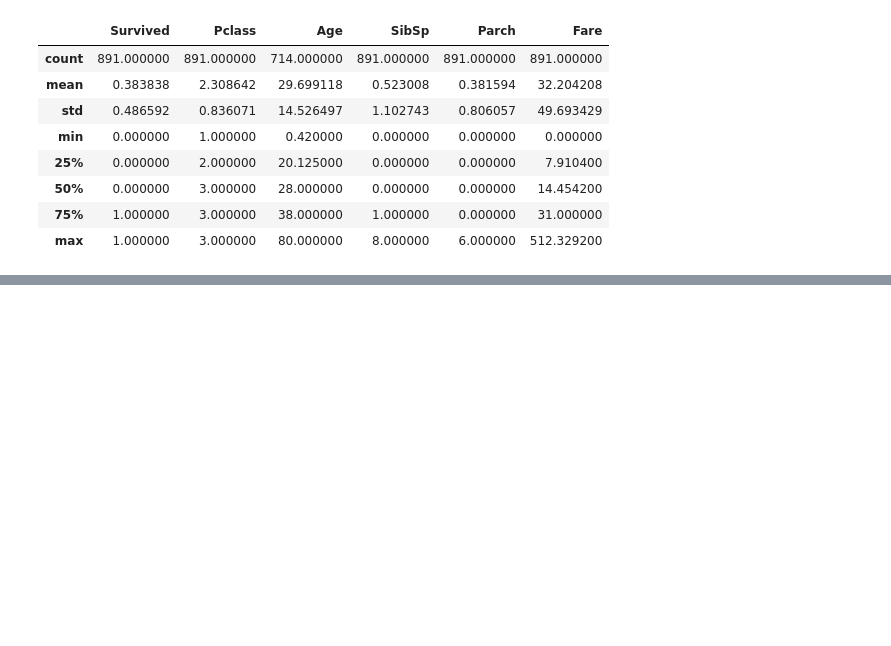
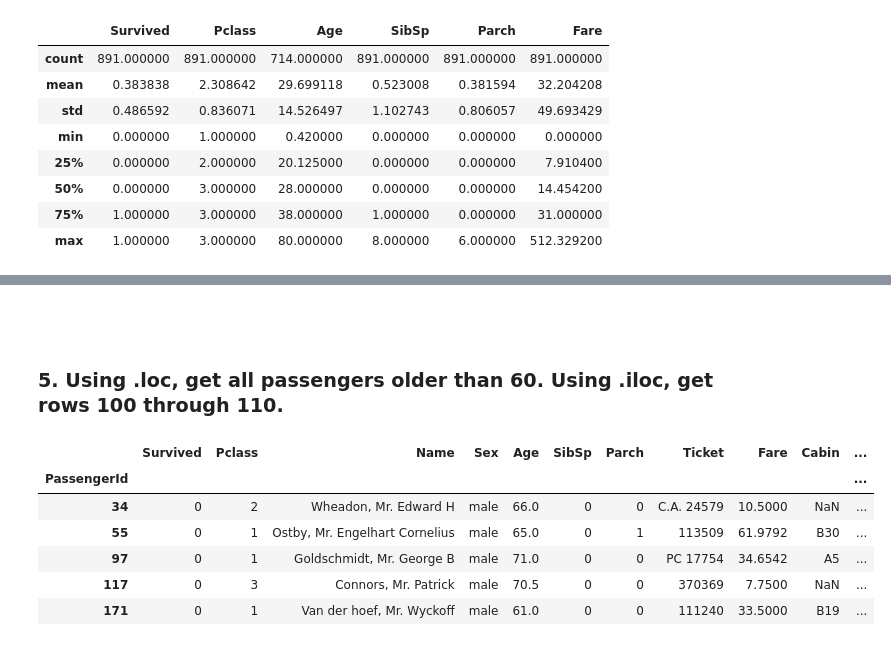
Before and after one commit to MrLeo0087/Python-Libraries, a Jupyter notebook: Pandas/pandas_practice.ipynb, the cells around one changed output, grey strips where cells are left out. Saved outputs shown, nothing was run; the diff lists cells and outputs as text; code cells hidden in the pictures; blank space fills up the shorter version.

```diff
--- a/Pandas/pandas_practice.ipynb
+++ b/Pandas/pandas_practice.ipynb
@@ -100,0 +125,14 @@ titanic_dataset.describe()
+# %% [markdown]
+###
+# %% [markdown]
+### 5. Using .loc, get all passengers older than 60. Using .iloc, get rows 100 through 110.
+# %%
+titanic_dataset.loc[titanic_dataset['Age']>60].head(5)
+# %% [output]
+|  | Survived | Pclass | Name | Sex | Age | SibSp | Parch | Ticket | Fare | Cabin | ... |
+| PassengerId |  |  |  |  |  |  |  |  |  |  | ... |
+| 34 | 0 | 2 | Wheadon, Mr. Edward H | male | 66.0 | 0 | 0 | C.A. 24579 | 10.5000 | NaN | ... |
+| 55 | 0 | 1 | Ostby, Mr. Engelhart Cornelius | male | 65.0 | 0 | 1 | 113509 | 61.9792 | B30 | ... |
+| 97 | 0 | 1 | Goldschmidt, Mr. George B | male | 71.0 | 0 | 0 | PC 17754 | 34.6542 | A5 | ... |
+| 117 | 0 | 3 | Connors, Mr. Patrick | male | 70.5 | 0 | 0 | 370369 | 7.7500 | NaN | ... |
+| 171 | 0 | 1 | Van der hoef, Mr. Wyckoff | male | 61.0 | 0 | 0 | 111240 | 33.5000 | B19 | ... |
```
Also changed, not shown: parts of 10 cells of this notebook.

**INSTRUCTIONS TO FOLLOW**
Please set down each line of the listing above word for word, skipping any pictures.

**ANSWER SPACE**
Before and after one commit to MrLeo0087/Python-Libraries, a Jupyter notebook: Pandas/pandas_practice.ipynb, the cells around one changed output, grey strips where cells are left out. Saved outputs shown, nothing was run; the diff lists cells and outputs as text; code cells hidden in the pictures; blank space fills up the shorter version.

```diff
--- a/Pandas/pandas_practice.ipynb
+++ b/Pandas/pandas_practice.ipynb
@@ -100,0 +125,14 @@ titanic_dataset.describe()
+# %% [markdown]
+###
+# %% [markdown]
+### 5. Using .loc, get all passengers older than 60. Using .iloc, get rows 100 through 110.
+# %%
+titanic_dataset.loc[titanic_dataset['Age']>60].head(5)
+# %% [output]
+|  | Survived | Pclass | Name | Sex | Age | SibSp | Parch | Ticket | Fare | Cabin | ... |
+| PassengerId |  |  |  |  |  |  |  |  |  |  | ... |
+| 34 | 0 | 2 | Wheadon, Mr. Edward H | male | 66.0 | 0 | 0 | C.A. 24579 | 10.5000 | NaN | ... |
+| 55 | 0 | 1 | Ostby, Mr. Engelhart Cornelius | male | 65.0 | 0 | 1 | 113509 | 61.9792 | B30 | ... |
+| 97 | 0 | 1 | Goldschmidt, Mr. George B | male | 71.0 | 0 | 0 | PC 17754 | 34.6542 | A5 | ... |
+| 117 | 0 | 3 | Connors, Mr. Patrick | male | 70.5 | 0 | 0 | 370369 | 7.7500 | NaN | ... |
+| 171 | 0 | 1 | Van der hoef, Mr. Wyckoff | male | 61.0 | 0 | 0 | 111240 | 33.5000 | B19 | ... |
```
Also changed, not shown: parts of 10 cells of this notebook.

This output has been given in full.